In addition, recent work suggests using 4-D flow acquisitions for 3-D printing combining flow measurements, anatomical assessment and simulation for surgical planning, or using computational fluid dynamics for optimised 4-D flow applications with higher resolution, shorter scan times, and accurate quantification of physiological parameters [58, 59].

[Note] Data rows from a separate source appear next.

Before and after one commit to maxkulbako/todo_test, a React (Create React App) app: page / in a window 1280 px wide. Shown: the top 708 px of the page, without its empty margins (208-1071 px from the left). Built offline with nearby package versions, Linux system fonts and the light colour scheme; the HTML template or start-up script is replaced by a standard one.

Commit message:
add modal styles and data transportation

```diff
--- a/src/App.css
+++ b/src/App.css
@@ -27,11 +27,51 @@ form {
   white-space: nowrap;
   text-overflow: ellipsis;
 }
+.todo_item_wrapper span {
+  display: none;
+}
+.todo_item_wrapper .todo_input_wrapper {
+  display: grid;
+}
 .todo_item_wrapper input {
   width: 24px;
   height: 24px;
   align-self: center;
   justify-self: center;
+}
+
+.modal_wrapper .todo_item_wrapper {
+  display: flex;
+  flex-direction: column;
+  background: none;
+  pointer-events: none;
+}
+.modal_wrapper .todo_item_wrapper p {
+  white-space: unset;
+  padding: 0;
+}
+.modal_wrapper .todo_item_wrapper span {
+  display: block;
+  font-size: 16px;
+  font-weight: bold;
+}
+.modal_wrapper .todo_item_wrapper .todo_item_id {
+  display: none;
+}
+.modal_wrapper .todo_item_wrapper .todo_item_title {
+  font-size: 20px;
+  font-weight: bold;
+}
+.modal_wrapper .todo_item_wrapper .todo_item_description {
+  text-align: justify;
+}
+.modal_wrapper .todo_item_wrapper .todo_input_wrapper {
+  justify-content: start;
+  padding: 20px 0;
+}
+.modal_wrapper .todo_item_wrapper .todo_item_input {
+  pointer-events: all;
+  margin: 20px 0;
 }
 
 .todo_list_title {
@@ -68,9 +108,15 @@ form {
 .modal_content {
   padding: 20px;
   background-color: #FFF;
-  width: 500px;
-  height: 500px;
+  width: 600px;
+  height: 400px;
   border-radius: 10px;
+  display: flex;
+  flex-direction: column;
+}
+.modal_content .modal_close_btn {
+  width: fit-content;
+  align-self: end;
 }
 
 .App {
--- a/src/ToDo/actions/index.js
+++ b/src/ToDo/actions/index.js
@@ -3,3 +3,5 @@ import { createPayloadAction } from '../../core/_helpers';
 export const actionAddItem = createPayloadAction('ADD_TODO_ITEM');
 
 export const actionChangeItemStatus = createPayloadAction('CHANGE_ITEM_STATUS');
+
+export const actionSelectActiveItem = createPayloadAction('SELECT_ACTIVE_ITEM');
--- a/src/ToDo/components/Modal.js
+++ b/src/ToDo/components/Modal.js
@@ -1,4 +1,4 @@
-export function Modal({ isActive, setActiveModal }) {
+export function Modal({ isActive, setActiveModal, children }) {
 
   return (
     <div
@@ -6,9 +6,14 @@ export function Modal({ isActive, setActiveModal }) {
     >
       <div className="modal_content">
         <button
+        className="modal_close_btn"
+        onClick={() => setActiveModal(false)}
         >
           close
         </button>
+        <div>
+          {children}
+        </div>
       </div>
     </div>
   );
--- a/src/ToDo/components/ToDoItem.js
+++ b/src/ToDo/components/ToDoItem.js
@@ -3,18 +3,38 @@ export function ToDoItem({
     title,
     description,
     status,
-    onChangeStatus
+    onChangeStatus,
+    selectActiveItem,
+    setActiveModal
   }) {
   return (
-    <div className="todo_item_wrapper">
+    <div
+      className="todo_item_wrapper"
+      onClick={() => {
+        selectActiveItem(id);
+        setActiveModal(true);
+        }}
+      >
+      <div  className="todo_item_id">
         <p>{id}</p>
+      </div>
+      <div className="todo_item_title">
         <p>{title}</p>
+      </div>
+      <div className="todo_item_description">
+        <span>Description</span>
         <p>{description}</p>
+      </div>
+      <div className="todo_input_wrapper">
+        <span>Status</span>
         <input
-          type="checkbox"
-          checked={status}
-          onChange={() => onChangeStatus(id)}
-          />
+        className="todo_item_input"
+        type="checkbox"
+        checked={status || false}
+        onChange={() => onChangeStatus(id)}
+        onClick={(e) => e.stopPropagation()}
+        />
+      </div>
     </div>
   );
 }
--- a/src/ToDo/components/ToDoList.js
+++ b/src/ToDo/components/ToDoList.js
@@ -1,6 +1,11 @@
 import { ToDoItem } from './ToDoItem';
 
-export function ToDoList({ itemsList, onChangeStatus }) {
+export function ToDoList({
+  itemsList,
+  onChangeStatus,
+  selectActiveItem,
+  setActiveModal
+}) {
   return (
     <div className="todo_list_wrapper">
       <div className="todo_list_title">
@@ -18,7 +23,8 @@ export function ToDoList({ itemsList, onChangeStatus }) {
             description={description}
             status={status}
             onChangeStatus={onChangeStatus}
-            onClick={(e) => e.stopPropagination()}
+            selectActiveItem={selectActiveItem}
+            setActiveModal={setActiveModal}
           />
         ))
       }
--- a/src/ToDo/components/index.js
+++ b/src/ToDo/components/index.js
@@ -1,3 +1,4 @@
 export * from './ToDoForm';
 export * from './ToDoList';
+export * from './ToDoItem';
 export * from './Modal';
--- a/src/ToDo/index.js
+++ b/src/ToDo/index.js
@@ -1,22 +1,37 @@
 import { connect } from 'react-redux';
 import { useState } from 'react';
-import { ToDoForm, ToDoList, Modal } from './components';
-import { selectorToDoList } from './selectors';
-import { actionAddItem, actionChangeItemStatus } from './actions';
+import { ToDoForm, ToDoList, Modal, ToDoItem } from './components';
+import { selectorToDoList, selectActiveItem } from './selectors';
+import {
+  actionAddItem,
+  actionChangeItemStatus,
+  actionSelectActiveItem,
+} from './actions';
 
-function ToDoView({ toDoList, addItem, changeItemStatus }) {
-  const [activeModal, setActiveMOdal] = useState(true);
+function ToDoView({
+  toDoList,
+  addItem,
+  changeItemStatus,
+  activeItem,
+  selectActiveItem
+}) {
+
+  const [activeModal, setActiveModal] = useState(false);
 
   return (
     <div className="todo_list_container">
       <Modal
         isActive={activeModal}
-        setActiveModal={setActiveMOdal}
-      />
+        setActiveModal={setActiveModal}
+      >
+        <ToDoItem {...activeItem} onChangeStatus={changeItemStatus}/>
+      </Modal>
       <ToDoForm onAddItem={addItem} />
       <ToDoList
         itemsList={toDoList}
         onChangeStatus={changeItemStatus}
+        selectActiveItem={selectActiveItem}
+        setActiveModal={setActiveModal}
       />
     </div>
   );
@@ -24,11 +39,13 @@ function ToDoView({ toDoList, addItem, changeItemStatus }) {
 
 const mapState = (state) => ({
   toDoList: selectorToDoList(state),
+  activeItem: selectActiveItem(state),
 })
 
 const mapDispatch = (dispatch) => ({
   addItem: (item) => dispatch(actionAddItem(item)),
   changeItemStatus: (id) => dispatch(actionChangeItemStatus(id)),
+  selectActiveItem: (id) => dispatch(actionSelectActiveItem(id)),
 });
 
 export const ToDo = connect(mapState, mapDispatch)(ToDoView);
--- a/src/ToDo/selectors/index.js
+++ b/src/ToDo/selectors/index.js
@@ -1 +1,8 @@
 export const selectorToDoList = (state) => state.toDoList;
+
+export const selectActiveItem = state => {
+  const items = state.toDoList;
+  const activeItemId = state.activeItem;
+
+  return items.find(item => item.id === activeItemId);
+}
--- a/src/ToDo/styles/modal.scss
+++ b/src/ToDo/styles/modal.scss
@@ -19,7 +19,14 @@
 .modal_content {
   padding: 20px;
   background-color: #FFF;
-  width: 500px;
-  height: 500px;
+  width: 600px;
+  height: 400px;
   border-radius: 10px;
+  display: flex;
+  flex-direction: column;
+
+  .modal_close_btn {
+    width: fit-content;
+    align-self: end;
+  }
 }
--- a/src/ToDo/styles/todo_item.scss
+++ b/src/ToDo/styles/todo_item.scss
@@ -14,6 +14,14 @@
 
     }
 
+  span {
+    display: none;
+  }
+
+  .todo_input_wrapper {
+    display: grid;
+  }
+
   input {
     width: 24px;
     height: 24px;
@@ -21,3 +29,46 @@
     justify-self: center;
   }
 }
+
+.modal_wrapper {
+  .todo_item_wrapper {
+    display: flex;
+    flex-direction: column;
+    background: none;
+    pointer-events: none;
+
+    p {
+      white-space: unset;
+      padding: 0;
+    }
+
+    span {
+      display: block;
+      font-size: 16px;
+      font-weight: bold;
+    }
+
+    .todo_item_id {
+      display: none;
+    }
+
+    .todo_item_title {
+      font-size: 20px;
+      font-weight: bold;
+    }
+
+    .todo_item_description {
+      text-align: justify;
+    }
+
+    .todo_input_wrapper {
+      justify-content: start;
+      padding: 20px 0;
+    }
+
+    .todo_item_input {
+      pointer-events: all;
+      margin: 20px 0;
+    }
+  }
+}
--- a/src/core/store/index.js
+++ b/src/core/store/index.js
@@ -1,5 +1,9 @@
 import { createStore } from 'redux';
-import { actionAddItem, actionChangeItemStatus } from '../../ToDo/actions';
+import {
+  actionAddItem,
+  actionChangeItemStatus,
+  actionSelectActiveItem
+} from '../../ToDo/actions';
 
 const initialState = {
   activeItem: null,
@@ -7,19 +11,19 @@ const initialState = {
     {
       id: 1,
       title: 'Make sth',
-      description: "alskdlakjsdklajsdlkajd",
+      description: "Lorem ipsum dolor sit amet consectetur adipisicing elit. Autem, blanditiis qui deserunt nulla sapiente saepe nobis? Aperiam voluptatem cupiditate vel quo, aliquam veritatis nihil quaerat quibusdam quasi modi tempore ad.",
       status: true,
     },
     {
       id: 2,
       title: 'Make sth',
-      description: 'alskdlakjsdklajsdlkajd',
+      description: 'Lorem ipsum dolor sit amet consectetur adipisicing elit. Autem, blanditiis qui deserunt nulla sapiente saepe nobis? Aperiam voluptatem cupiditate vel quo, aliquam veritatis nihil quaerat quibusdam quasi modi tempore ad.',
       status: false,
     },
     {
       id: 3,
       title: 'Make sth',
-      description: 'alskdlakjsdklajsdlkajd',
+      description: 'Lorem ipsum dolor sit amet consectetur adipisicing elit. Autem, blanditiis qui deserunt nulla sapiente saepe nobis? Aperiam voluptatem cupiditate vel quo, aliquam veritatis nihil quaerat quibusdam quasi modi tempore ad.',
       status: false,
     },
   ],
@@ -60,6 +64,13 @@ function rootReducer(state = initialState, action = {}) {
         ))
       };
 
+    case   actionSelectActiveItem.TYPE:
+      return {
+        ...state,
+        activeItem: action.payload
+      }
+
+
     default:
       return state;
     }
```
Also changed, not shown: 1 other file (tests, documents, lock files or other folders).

As 4-D flow MRI facilitates flow acquisition and assessment in children with CHD in daily routine, it has the potential to become a clinical alternative to 2-D phase-contrast measurements. Four-dimensional flow MRI is easy to perform in neonates and young children by adequate adjustment of sequence parameters, and provides impressive image quality that can be well visualised with the currently available post-processing software. The most important advantage is the ability to retrospectively assess virtually any vessel of interest within the acquired 3-D data. We consider 4-D flow MRI as an important supplement to other MRI sequences and have implemented the sequence in our standard CHD protocols. Despite the additional scan duration and post-processing on the order of several minutes, we believe that 4-D flow, used in clinical routine in all children undergoing CMR before surgery and during follow-up, has the potential to improve individualised management and become indispensable for individual risk stratification.